The Power of the 'Like'

CONTENT WARNING: Body Image

Early in July, Instagram implemented a change to its platform in several countries across the globe, including Australia. This update saw the number of likes on any given post disappear from user’s profiles, with numbers only being seen by the user themselves. For everyone else, there is no numerical value attached to likes. While a list of all those who liked the post is still available for all users, the only way of finding out the number of likes would be to physically scroll through and count every user listed.

While removing a number may seem like a minor change to those not familiar with ‘the gram’, this change has led to a widespread discussion about the power of the like and the potential ramifications this move may have on the broader functions of Instagram.

In less than 10 years of Instagram’s existence, it has transformed itself into a verifiable marketplace for selling oneself. ‘Influencers’, as they are called, have built careers out of monetising their followings. Whether it’s brand collaborations or sponsored posts, Instagram has become a legitimate career path, especially for women. And this is a career path based on selling yourself.

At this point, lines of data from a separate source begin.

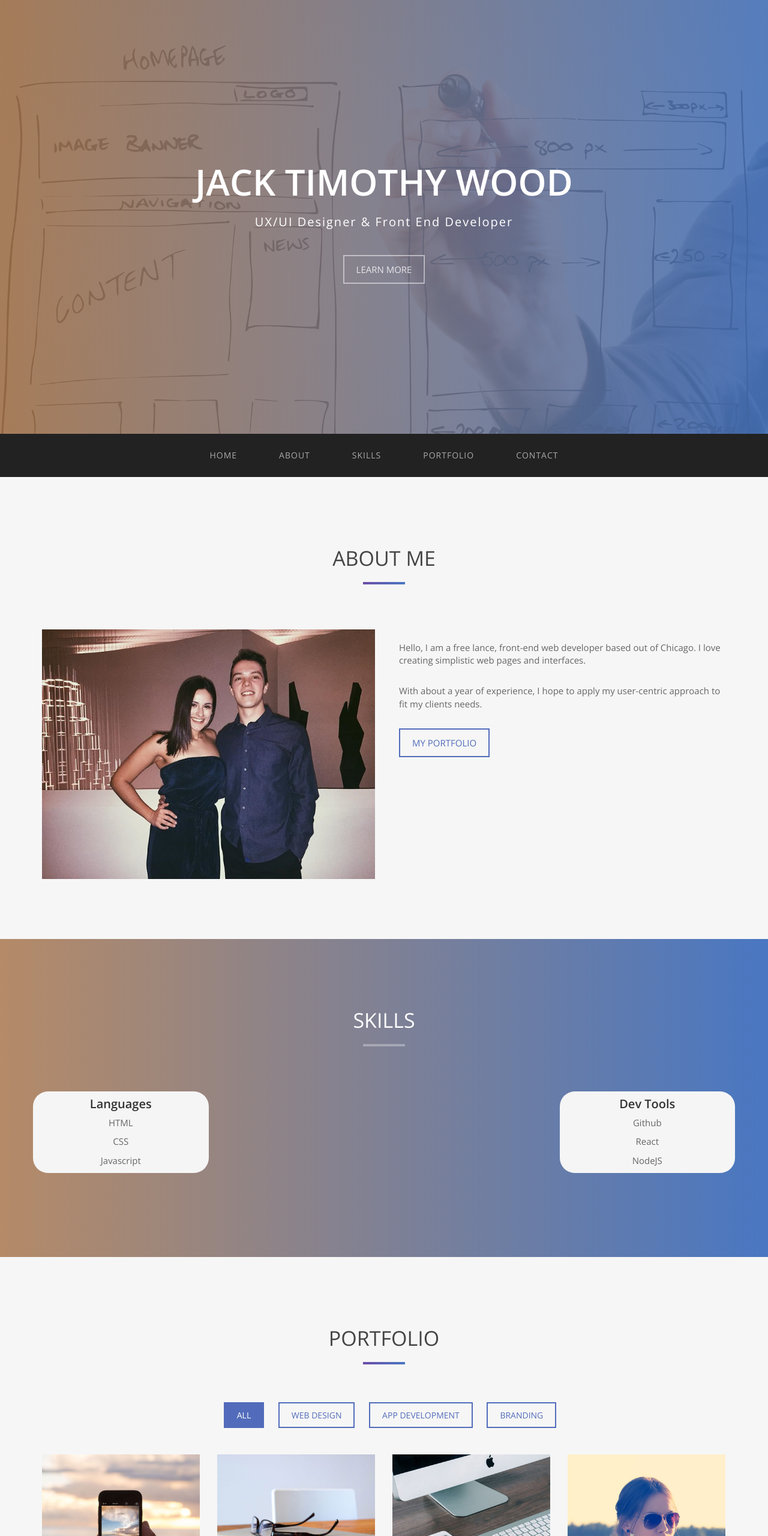
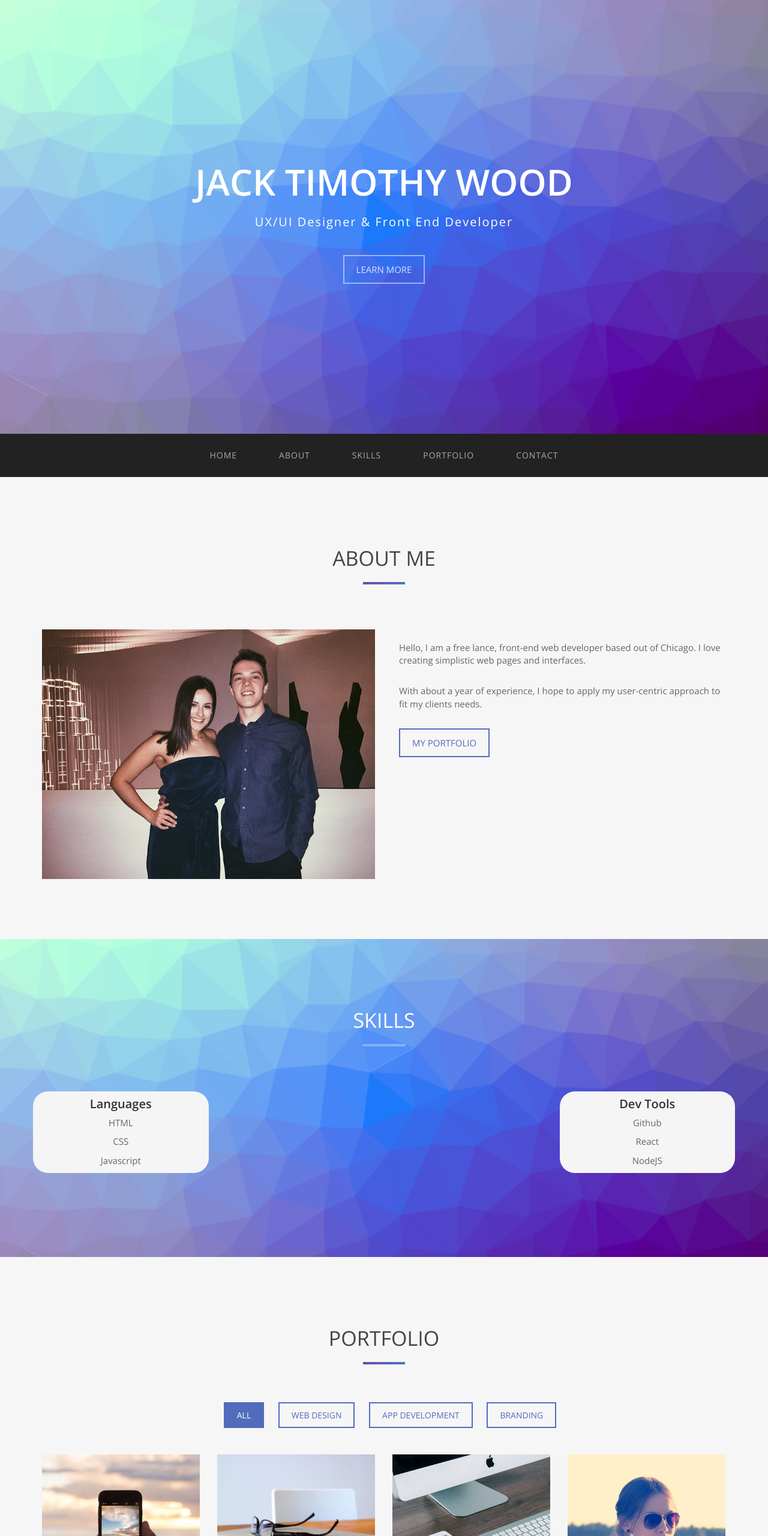
Before and after one commit to jtimothywood5/jtimothywood5.github.io, a plain HTML site: page index.html in a window 1280 px wide. Shown: the top 2560 px of the page at 60% size. Drawn offline with nearby package versions, Linux system fonts and the light colour scheme.

Commit message:
SVG Triangles Theme

```diff
--- a/css/style.css
+++ b/css/style.css
@@ -205,19 +205,20 @@ a:focus, .btn:focus, .btn:active:focus, .btn.active:focus, .btn.focus, .btn:acti
 	height: auto;
 	text-align: center;
 	color: #fff;
-	background: url(../img/wireframepic.jpg) no-repeat center center;
+	background: url(../img/triangles.png) no-repeat center center;
 	-webkit-background-size: cover;
 	-moz-background-size: cover;
 	background-size: cover;
 	-o-background-size: cover;
 }
+
 .intro .overlay {
 	padding: 100px 0;
 	/* Permalink - use to edit and share this gradient: http://colorzilla.com/gradient-editor/#6b4da8+0,4977c2+100&0.85+0,0.85+100 */
-	background: -moz-linear-gradient(left, rgba(168, 118, 77, 0.85) 0%, rgba(73, 119, 194, 0.219) 100%); /* FF3.6-15 */
-	background: -webkit-linear-gradient(left, rgba(168, 118, 77, 0.85) 0%, rgba(73,119,194,0.85) 100%); /* Chrome10-25,Safari5.1-6 */
-	background: linear-gradient(to right, rgba(168, 118, 77, 0.85) 0%, rgba(73,119,194,0.85) 100%); /* W3C, IE10+, FF16+, Chrome26+, Opera12+, Safari7+ */
-filter: progid:DXImageTransform.Microsoft.gradient( startColorstr='#d96b4da8', endColorstr='#d94977c2', GradientType=1 ); /* IE6-9 */
+	/* background: -moz-linear-gradient(left, rgba(168, 118, 77, 0.85) 0%, rgba(73, 119, 194, 0.219) 100%);
+	background: -webkit-linear-gradient(left, rgba(168, 118, 77, 0.85) 0%, rgba(73,119,194,0.85) 100%);
+	background: linear-gradient(to right, rgba(168, 118, 77, 0.85) 0%, rgba(73,119,194,0.85) 100%);
+filter: progid:DXImageTransform.Microsoft.gradient( startColorstr='#d96b4da8', endColorstr='#d94977c2', GradientType=1 ); */
 }
 .section-title.center {
 	padding: 25px 0 45px 0;
@@ -240,12 +241,18 @@ filter: progid:DXImageTransform.Microsoft.gradient( startColorstr='#d96b4da8', e
 /* Skills Section */
 #skills {
 	padding: 100px 0;
+	width: 100%;
+	background: url(../img/triangles.png) no-repeat center center;
+	-webkit-background-size: cover;
+	-moz-background-size: cover;
+	background-size: cover;
+	-o-background-size: cover;
 	/* Permalink - use to edit and share this gradient: http://colorzilla.com/gradient-editor/#6b4da8+0,4977c2+100 */
-	background: rgb(107,77,168); /* Old browsers */
-	background: -moz-linear-gradient(left, rgba(168, 118, 77, 0.85) 0%, rgba(73,119,194,1) 100%); /* FF3.6-15 */
-	background: -webkit-linear-gradient(left, rgba(168, 118, 77, 0.85) 0%, rgba(73,119,194,1) 100%); /* Chrome10-25,Safari5.1-6 */
-	background: linear-gradient(to right,  rgba(168, 118, 77, 0.85) 0%, rgba(73,119,194,1) 100%); /* W3C, IE10+, FF16+, Chrome26+, Opera12+, Safari7+ */
-filter: progid:DXImageTransform.Microsoft.gradient( startColorstr='#6b4da8', endColorstr='#4977c2', GradientType=1 ); /* IE6-9 */
+	/* background: rgb(107,77,168);
+	background: -moz-linear-gradient(left, rgba(77, 165, 168, 0.85) 0%, rgb(146, 73, 194) 100%);
+	background: -webkit-linear-gradient(left, rgba(77, 165, 168, 0.85) 0%, rgba(146, 73, 194) 100%);
+	background: linear-gradient(to right,  rgba(77, 165, 168, 0.85) 0%, rgba(146, 73, 194) 100%);
+filter: progid:DXImageTransform.Microsoft.gradient( startColorstr='#6b4da8', endColorstr='#4977c2', GradientType=1 );  */
 }
 #skills h2 {
 	color: #fff;
@@ -482,11 +489,18 @@ filter: progid:DXImageTransform.Microsoft.gradient( startColorstr='#6b4da8', end
 }
 #contact .overlay {
 	padding: 100px 0 40px 0;
+	/* padding: 100px 0; */
+	width: 100%;
+	background: url(../img/triangles.png) no-repeat center center;
+	-webkit-background-size: cover;
+	-moz-background-size: cover;
+	background-size: cover;
+	-o-background-size: cover;
 	/* Permalink - use to edit and share this gradient: http://colorzilla.com/gradient-editor/#6b4da8+0,4977c2+100&0.85+0,0.85+100 */
-	background: -moz-linear-gradient(left, rgba(168, 118, 77, 0.85) 0%, rgba(73,119,194,0.85) 100%); /* FF3.6-15 */
-	background: -webkit-linear-gradient(left, rgba(168, 118, 77, 0.85) 0%, rgba(73,119,194,0.85) 100%); /* Chrome10-25,Safari5.1-6 */
-	background: linear-gradient(to right, rgba(168, 118, 77, 0.85) 0%, rgba(73,119,194,0.85) 100%); /* W3C, IE10+, FF16+, Chrome26+, Opera12+, Safari7+ */
-filter: progid:DXImageTransform.Microsoft.gradient( startColorstr='#d96b4da8', endColorstr='#d94977c2', GradientType=1 ); /* IE6-9 */
+	/* background: -moz-linear-gradient(left, rgba(168, 118, 77, 0.85) 0%, rgba(73,119,194,0.85) 100%);
+	background: -webkit-linear-gradient(left, rgba(168, 118, 77, 0.85) 0%, rgba(73,119,194,0.85) 100%);
+	background: linear-gradient(to right, rgba(168, 118, 77, 0.85) 0%, rgba(73,119,194,0.85) 100%);
+filter: progid:DXImageTransform.Microsoft.gradient( startColorstr='#d96b4da8', endColorstr='#d94977c2', GradientType=1 );  */
 }
 #contact h2 {
 	color: #fff;
```
Also changed, not shown: img/triangles.png (added).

Your body, your children, your home; every aspect of your life is fair game. This use of Instagram has undoubtedly had a trickle-down effect on your average Instagram user. While they may not have the same massive following or likes as the influencers, they can feel all the same pressures within their own use of Instagram. 

This is where Instagram becomes potentially problematic. While women have always endured pressure over their bodies and appearances, Instagram allowed these pressures to be numericised. With the rise of these platforms, people of all genders are being held to an increasingly specific image of beauty. And many people feel the need to expose themselves in order to achieve this aesthetic. While this analysis is certainly not scientific, before likes were removed, my curiosity was sparked by something I posted on my own Instagram that led me to investigate a trend. If you look at any women’s feed, the overwhelming trend appears to be that the less clothing worn, the more likes a post receives. My amateur investigation found that swimwear shots were always very successful by the ‘like’ metric. While there is certainly nothing wrong with loving your body and sharing it on Instagram, it becomes concerning when women are posting this kind of content not only in the shallow pursuit of likes but also self-worth. It is certainly a grim future when women receive sustenance for their self-esteem through the rolling in of likes, often from strangers who are trolling their public accounts.

The real question at hand is, will anything change now that we can’t see how many likes posts receive? While we can’t be sure that this will have a positive impact on the psyche surrounding our use of Instagram, I can safely say if there is an impact, it will be a positive one. It’s hard to know whether the obsession over likes comes from the likes themselves, or the knowledge that other people see the likes you receive on any given post. If it’s the latter, we can expect that this will bring a great deal of positivity to Instagram, where people no longer feel tied to maintaining a certain aesthetic to appease the ‘like gods’.

While it is tempting to give Instagram, and by extension, their owners Facebook, a pat on the back for their social responsibility in identifying and addressing the damage a like can do, it is also very possible that this move is entirely selfish. It has been suggested that Instagram is attempting to reharness its marketing potential to ensure that it receives a cut of influencer profits, and that the removal of likes may just be an attempt to further control that sphere.

Regardless of motivations, it does seem like this is a step in the right direction in making Instagram a healthier platform for all users, and just for that, I welcome the change with open arms.